(Exercise inputs)

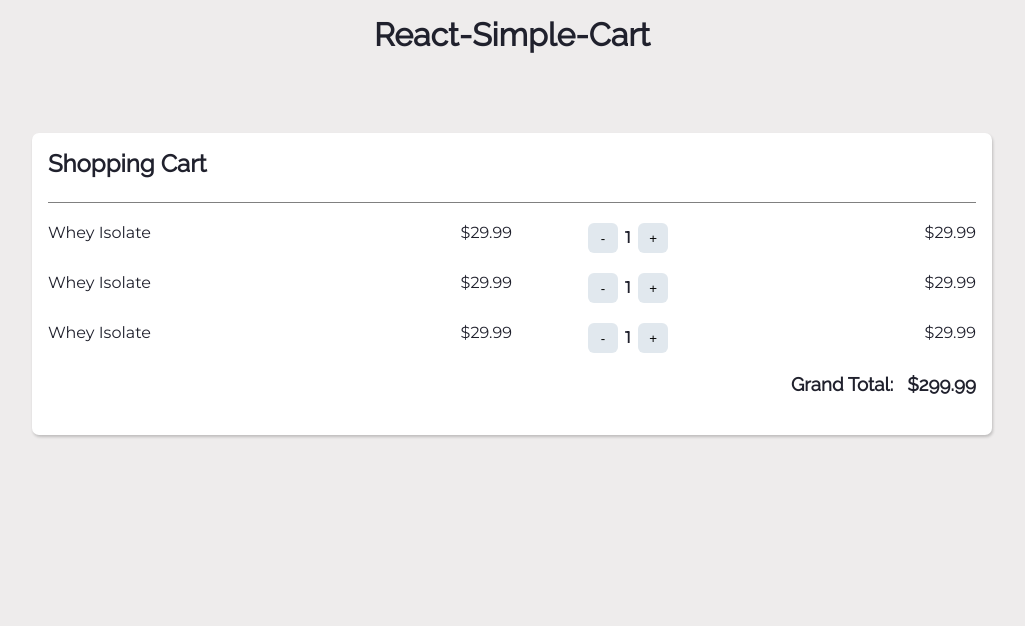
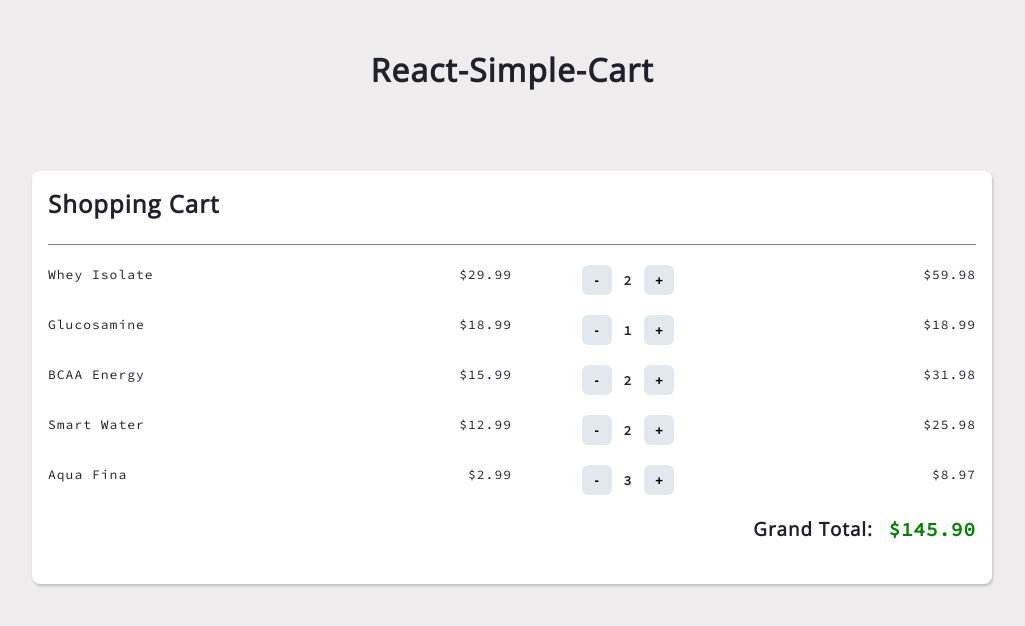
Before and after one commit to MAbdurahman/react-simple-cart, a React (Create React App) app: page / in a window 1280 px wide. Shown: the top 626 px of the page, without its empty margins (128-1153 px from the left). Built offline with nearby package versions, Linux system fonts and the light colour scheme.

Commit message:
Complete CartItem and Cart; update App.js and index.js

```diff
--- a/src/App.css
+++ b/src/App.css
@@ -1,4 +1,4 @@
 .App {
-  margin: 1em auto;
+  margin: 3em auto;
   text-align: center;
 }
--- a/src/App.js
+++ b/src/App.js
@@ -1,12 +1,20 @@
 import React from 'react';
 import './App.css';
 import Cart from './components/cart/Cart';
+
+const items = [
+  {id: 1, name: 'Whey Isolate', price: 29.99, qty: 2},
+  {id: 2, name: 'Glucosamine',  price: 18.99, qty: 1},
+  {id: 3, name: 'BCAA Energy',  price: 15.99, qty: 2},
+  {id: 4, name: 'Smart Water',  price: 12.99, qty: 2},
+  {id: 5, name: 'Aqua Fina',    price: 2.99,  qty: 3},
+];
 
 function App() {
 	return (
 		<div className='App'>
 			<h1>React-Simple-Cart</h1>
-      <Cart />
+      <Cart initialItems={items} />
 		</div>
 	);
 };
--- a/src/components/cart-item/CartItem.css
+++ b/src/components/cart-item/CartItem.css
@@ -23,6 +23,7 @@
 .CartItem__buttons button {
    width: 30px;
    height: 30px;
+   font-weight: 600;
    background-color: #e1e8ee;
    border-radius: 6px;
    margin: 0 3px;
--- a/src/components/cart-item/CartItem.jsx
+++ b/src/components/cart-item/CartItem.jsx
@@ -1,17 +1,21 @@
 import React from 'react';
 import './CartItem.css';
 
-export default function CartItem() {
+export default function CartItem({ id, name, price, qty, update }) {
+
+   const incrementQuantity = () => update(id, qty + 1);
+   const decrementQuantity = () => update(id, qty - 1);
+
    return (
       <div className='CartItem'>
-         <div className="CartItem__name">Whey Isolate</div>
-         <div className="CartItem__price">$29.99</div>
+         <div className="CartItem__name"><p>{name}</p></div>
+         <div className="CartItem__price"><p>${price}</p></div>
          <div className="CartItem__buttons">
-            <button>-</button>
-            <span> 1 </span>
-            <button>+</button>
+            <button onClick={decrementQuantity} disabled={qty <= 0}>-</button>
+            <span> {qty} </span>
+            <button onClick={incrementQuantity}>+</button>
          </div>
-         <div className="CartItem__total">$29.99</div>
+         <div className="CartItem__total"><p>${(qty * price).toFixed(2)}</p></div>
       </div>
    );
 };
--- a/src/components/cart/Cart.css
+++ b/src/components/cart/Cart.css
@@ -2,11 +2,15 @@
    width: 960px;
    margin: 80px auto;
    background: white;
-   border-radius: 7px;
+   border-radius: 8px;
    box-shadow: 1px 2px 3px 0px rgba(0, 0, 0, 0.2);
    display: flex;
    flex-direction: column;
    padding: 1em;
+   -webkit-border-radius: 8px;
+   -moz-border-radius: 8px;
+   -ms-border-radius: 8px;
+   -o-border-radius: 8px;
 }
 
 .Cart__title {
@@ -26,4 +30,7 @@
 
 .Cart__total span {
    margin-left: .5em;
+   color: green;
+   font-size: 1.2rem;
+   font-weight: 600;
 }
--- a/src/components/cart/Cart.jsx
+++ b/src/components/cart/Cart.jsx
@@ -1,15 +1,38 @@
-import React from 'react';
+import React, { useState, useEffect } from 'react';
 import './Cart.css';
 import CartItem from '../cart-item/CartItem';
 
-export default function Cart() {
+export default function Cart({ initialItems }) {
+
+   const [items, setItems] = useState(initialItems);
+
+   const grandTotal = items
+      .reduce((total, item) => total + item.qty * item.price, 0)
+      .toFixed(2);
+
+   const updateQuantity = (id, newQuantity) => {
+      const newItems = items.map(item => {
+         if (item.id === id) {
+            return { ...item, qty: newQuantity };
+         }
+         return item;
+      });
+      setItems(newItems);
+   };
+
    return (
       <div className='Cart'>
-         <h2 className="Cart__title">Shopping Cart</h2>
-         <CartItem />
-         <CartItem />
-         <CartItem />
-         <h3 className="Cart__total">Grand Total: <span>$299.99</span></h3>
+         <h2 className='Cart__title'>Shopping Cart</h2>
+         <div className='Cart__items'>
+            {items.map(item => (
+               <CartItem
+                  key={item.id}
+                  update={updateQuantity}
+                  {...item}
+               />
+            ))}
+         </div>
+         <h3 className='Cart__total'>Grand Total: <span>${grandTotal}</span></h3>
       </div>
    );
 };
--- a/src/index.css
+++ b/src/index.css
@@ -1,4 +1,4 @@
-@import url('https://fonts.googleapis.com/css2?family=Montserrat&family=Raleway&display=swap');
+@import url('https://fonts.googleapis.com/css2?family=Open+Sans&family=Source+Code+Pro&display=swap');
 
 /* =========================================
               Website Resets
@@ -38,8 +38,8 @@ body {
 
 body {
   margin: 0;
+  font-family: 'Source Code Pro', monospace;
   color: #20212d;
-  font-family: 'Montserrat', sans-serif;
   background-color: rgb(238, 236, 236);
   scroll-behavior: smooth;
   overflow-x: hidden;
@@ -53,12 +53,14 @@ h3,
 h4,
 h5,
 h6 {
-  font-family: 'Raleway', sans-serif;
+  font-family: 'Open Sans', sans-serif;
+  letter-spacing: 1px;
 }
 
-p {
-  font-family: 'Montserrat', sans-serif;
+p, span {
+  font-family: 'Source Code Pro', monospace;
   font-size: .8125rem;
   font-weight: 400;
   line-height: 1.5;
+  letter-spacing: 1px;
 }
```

(End Exercise inputs)
(Exercise inputs)

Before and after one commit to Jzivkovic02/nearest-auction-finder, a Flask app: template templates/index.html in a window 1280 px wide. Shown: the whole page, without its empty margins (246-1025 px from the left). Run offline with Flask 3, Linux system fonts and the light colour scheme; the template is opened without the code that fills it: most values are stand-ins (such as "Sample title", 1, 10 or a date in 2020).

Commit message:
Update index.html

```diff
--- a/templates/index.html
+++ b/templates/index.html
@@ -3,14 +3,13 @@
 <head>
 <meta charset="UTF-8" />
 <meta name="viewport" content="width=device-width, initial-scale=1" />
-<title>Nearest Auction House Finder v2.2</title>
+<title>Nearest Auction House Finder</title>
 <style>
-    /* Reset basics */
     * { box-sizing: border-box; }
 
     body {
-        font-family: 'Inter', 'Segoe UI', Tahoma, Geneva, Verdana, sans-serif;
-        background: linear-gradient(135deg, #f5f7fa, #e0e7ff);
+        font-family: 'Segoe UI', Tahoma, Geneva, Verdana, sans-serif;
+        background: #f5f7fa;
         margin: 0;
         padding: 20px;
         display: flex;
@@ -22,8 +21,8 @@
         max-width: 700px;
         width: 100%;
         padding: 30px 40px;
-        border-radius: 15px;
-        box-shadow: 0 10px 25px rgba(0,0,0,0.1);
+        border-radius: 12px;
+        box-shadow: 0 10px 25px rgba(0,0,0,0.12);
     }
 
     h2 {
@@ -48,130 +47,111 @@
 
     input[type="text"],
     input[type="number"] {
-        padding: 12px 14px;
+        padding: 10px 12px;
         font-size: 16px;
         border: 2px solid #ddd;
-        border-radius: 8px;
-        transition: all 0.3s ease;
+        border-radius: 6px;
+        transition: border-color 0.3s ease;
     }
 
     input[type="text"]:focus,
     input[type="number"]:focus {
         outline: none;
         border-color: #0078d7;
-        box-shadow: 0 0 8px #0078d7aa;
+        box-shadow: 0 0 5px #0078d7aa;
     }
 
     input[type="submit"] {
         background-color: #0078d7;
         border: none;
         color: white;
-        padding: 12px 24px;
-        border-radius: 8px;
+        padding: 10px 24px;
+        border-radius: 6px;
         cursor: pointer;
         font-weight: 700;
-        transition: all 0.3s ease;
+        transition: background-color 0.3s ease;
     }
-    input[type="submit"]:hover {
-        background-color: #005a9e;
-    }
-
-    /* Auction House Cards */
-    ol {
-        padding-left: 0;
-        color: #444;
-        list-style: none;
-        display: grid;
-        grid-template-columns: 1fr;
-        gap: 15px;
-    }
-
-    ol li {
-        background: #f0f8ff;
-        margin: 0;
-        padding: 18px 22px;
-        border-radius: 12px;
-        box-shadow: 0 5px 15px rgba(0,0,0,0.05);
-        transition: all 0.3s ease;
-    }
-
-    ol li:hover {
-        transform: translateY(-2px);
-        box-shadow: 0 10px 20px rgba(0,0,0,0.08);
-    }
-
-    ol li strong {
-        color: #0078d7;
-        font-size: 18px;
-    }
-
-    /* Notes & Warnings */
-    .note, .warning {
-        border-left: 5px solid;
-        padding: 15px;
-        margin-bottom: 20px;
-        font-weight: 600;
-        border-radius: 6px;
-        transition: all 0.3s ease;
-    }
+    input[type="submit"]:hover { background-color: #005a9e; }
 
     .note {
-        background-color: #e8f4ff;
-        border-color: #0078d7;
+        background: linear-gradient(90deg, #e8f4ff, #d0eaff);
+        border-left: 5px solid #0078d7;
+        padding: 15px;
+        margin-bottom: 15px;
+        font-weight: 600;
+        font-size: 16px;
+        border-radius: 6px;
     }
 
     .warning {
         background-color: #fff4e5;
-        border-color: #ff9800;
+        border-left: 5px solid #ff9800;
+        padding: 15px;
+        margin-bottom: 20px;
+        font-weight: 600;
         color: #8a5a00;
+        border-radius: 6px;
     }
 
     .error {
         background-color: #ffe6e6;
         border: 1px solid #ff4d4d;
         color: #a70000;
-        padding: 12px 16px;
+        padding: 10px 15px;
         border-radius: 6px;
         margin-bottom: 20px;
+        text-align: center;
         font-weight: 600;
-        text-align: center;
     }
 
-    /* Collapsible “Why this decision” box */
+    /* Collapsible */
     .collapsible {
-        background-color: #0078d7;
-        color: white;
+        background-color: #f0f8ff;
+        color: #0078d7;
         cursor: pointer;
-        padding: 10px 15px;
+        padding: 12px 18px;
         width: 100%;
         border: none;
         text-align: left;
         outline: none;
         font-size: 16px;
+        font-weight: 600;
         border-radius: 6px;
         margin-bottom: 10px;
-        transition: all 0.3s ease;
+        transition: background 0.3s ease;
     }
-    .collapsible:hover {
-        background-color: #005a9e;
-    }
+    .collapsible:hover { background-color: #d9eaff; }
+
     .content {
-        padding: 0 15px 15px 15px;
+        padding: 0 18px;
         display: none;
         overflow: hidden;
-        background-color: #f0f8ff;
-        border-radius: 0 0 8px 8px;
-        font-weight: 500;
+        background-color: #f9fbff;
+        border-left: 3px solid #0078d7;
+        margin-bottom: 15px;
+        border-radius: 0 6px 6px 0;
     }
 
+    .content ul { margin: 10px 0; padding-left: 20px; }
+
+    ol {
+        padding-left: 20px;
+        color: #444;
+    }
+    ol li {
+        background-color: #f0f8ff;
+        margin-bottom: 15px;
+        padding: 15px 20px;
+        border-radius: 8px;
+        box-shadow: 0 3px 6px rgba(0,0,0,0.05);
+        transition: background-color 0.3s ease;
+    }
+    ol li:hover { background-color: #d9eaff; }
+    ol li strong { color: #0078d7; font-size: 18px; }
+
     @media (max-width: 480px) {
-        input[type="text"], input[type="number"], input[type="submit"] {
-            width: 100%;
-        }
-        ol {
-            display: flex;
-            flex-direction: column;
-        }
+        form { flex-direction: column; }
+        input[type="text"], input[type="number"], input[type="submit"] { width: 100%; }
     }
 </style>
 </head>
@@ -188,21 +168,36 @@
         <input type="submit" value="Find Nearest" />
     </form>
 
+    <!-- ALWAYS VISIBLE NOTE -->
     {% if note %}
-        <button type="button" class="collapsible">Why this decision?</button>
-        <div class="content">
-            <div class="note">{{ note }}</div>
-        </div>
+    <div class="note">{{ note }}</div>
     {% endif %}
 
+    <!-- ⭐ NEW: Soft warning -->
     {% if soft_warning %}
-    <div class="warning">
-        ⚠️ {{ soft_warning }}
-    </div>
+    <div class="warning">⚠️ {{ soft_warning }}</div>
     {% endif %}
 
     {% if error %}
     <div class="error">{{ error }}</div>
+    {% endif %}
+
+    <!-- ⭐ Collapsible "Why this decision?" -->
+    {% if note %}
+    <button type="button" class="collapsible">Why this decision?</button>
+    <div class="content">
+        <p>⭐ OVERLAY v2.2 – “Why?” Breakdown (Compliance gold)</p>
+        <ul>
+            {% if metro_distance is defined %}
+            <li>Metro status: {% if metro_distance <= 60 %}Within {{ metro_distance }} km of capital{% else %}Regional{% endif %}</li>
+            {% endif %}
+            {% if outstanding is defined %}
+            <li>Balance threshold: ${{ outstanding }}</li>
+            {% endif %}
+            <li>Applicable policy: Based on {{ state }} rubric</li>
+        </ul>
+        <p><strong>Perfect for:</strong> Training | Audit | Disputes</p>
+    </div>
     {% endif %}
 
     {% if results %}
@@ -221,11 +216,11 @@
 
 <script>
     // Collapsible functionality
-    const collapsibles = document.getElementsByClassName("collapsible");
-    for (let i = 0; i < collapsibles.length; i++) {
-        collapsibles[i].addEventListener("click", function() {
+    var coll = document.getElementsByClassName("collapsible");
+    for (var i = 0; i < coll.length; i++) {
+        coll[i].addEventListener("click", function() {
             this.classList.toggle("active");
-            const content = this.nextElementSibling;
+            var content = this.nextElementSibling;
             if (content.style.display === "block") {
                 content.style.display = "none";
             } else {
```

(End Exercise inputs)

Exercise objective:
For the word "auto", count how many lines of the entries contain it; give the number and nothing more.

Solved exercise:
3